It's not enough to work miracles in life on this side of the grave; one must also work miracles after one's death: "The idea is that a person worthy of sainthood must demonstrably be in heaven, actually interceding with God on behalf of those in need of healing." The doctors come in, and if there's no medical explanation, the healing is declared a miracle.
Now I'm all for sainthood, even though I'm not a Catholic, and I've always understood the importance of setting the bar high so that not just anyone becomes a saint. But on Wednesday, as I heard the news report, I thought that the standard for miracle might not be high enough.
I thought of all the people I know who are alive now but would not be if we were living 50 years ago. Cures that would have once seemed miraculous--especially many cardiac operations--are now routine, occurring across the nation, many of them each and every day.
Does anyone go back to previous saints to examine those miracles? We could, after all. The news story reports that "more than 95 percent of the cases cited in support of a canonization, however, involve healing from disease." I'm not suggesting that sainthood be revoked. But it would be interesting to see if those stories of miracles hold up, in light of later medical developments.

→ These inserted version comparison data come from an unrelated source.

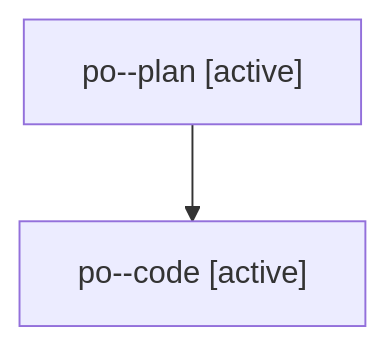
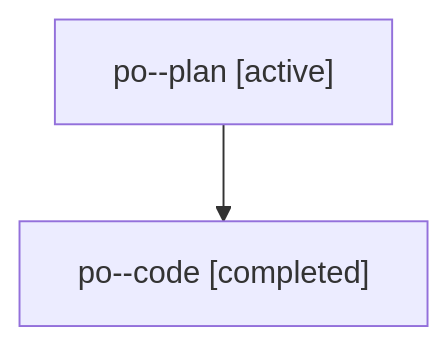
The diagram in families/bbugyi200.athena.po.md (sase-org/sase--agents), drawn with Mermaid before and after one commit. The commit also changed other lines of this file and 5813 other files, not shown here.

````diff
--- a/families/bbugyi200.athena.po.md
+++ b/families/bbugyi200.athena.po.md
@@ -9,6 +9,6 @@
 ```mermaid
 flowchart TD
   n0["po--plan [active]"]
-  n1["po--code [active]"]
+  n1["po--code [completed]"]
   n0 --> n1
 ```
````
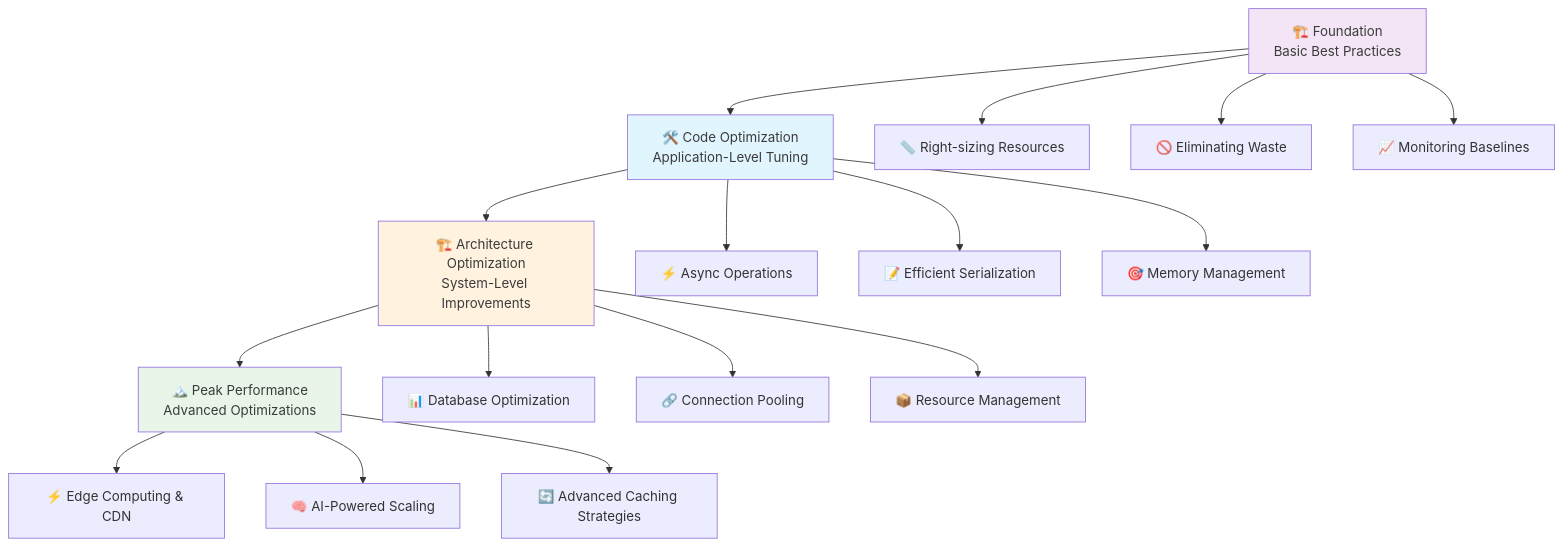
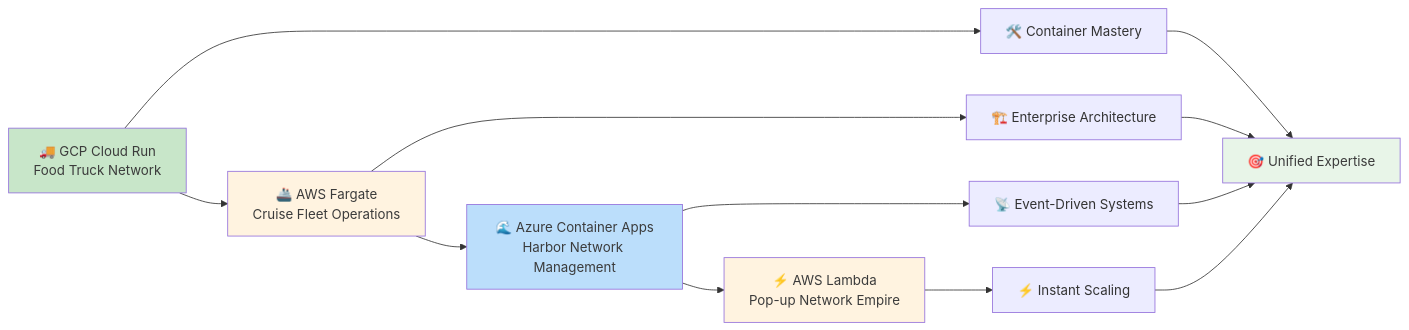
Before and after one commit to ridwanspace/restful-fastapi-guideline: the fifth of 5 diagrams in app/docs/04_advanced/06-serverless-deployment/page.mdx, drawn with Mermaid. The commit also changed other lines of this file and 1 other file, not shown here.

````diff
--- a/app/docs/04_advanced/06-serverless-deployment/page.mdx
+++ b/app/docs/04_advanced/06-serverless-deployment/page.mdx
@@ -7031,26 +5314,22 @@
 ```mermaid
-graph TD
-    A[🏔️ Peak Performance<br/>Advanced Optimizations] --> B[⚡ Edge Computing & CDN]
-    A --> C[🧠 AI-Powered Scaling]
-    A --> D[🔄 Advanced Caching Strategies]
+graph LR
+    A[🚚 GCP Cloud Run<br/>Food Truck Network] --> B[🚢 AWS Fargate<br/>Cruise Fleet Operations]
+    B --> C[🌊 Azure Container Apps<br/>Harbor Network Management]  
+    C --> D[⚡ AWS Lambda<br/>Pop-up Network Empire]
     
-    E[🏗️ Architecture Optimization<br/>System-Level Improvements] --> A
-    E --> F[📊 Database Optimization]
-    E --> G[🔗 Connection Pooling]
-    E --> H[📦 Resource Management]
+    A --> E[🛠️ Container Mastery]
+    B --> F[🏗️ Enterprise Architecture] 
+    C --> G[📡 Event-Driven Systems]
+    D --> H[⚡ Instant Scaling]
     
-    I[🛠️ Code Optimization<br/>Application-Level Tuning] --> E
-    I --> J[⚡ Async Operations]
-    I --> K[📝 Efficient Serialization]
-    I --> L[🎯 Memory Management]
+    E --> I[🎯 Unified Expertise]
+    F --> I
+    G --> I  
+    H --> I
     
-    M[🏗️ Foundation<br/>Basic Best Practices] --> I
-    M --> N[📏 Right-sizing Resources]
-    M --> O[🚫 Eliminating Waste]
-    M --> P[📈 Monitoring Baselines]
-    
-    style A fill:#e8f5e8,color:#3b3b3b
-    style E fill:#fff3e0,color:#3b3b3b
-    style I fill:#e1f5fe,color:#3b3b3b
-    style M fill:#f3e5f5,color:#3b3b3b
+    style A fill:#c8e6c9,color:#3b3b3b
+    style B fill:#fff3e0,color:#3b3b3b
+    style C fill:#bbdefb,color:#3b3b3b
+    style D fill:#fff3e0,color:#3b3b3b
+    style I fill:#e8f5e8,color:#3b3b3b
 ```
````
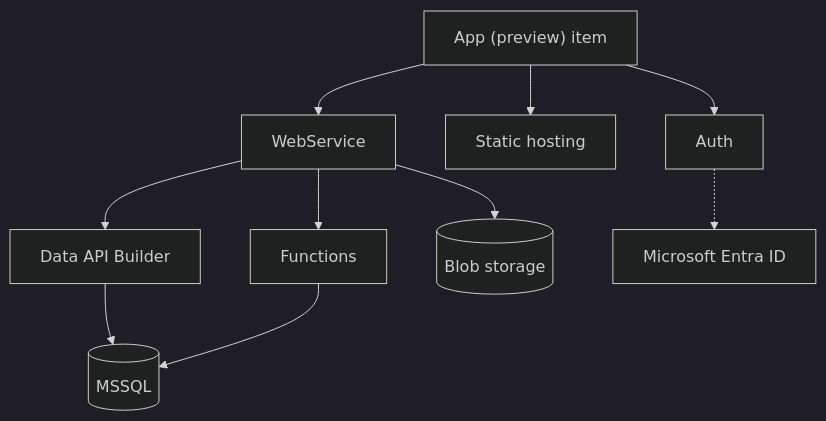
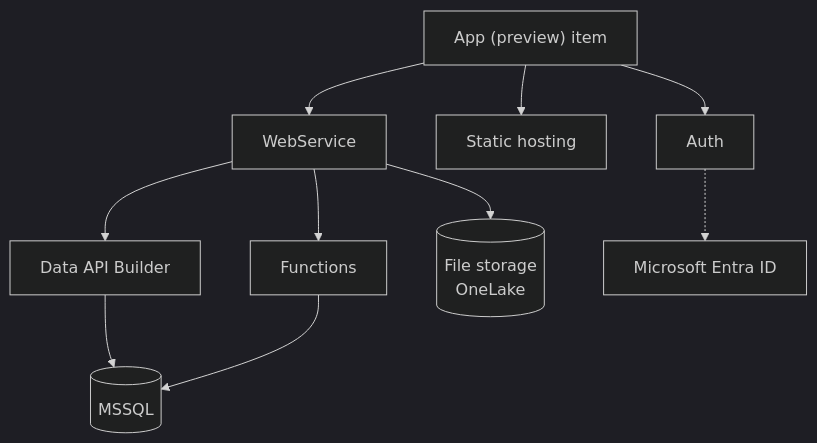
Before and after one commit to spatney/rayfin-docs: the diagram in content/docs/deploy/fabric-apps.mdx, drawn with Mermaid (dark theme). The commit also changed other lines of this file and 108 other files, not shown here.

````diff
--- a/content/docs/deploy/fabric-apps.mdx
+++ b/content/docs/deploy/fabric-apps.mdx
@@ -10,17 +10,16 @@
 ```mermaid
 flowchart TD
   App["App (preview) item"] --> Auth["Auth"]
   App --> Static["Static hosting"]
   App --> Web["WebService"]
   Web --> DataApi["Data API Builder"]
   Web --> Fn["Functions"]
-  Web --> Blob[("Blob storage")]
+  Web --> Blob[("File storage<br/>OneLake")]
   DataApi --> MSSQL[("MSSQL")]
   Fn --> MSSQL
   Auth -.-> Entra["Microsoft Entra ID"]
 
   class App,Auth,Static,Web,DataApi,Fn service
-  class MSSQL store
-  class Blob experimental
+  class MSSQL,Blob store
   class Entra external
 ```
````
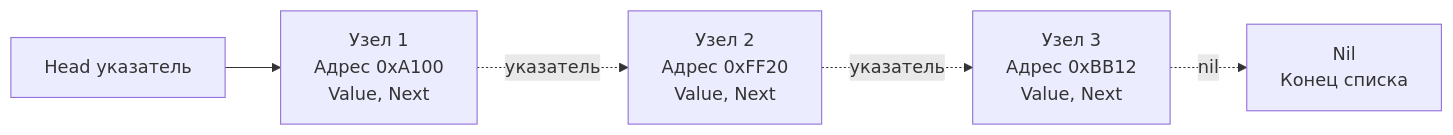
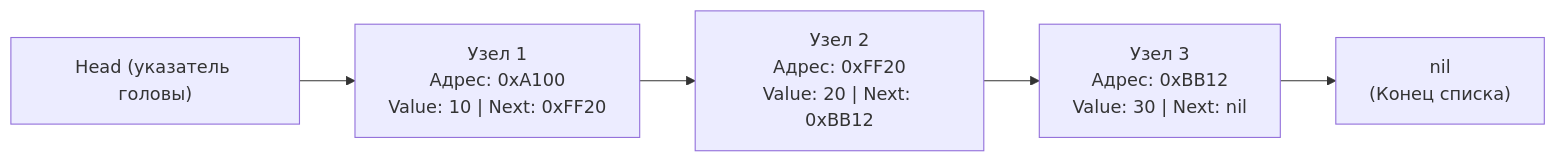
One commit to UnrealTemplier/go-textbook changed the first of 5 diagrams in sources/20. Алгоритмы и структуры данных (DSA) на Go/02. Базовые структуры данных/3. Связные списки.md. Above: the diagram before and after it, drawn with Mermaid. The commit also changed other lines of this file, not shown here.

````diff
--- a/sources/20. Алгоритмы и структуры данных (DSA) на Go/02. Базовые структуры данных/3. Связные списки.md
+++ b/sources/20. Алгоритмы и структуры данных (DSA) на Go/02. Базовые структуры данных/3. Связные списки.md
@@ -12,7 +15,7 @@
 ```mermaid
 flowchart LR
-    Head["Head указатель"] --> N1
-    N1["Узел 1<br>Адрес 0xA100<br>Value, Next"] -.->|"указатель"| N2["Узел 2<br>Адрес 0xFF20<br>Value, Next"]
-    N2 -.->|"указатель"| N3["Узел 3<br>Адрес 0xBB12<br>Value, Next"]
-    N3 -.->|"nil"| Null["Nil<br>Конец списка"]
+    Head["Head (указатель головы)"] --> N1
+    N1["Узел 1<br/>Адрес: 0xA100<br/>Value: 10 | Next: 0xFF20"] --> N2["Узел 2<br/>Адрес: 0xFF20<br/>Value: 20 | Next: 0xBB12"]
+    N2 --> N3["Узел 3<br/>Адрес: 0xBB12<br/>Value: 30 | Next: nil"]
+    N3 --> Null["nil<br/>(Конец списка)"]
 ```
````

To me, the true miracle of Mother Theresa is her faith, even as she felt God's absence, as her letters from her later years document. If someone can do the great things that she did, even while being unsure of God's presence--that's the true miracle to me, to carry on in the face of great doubt.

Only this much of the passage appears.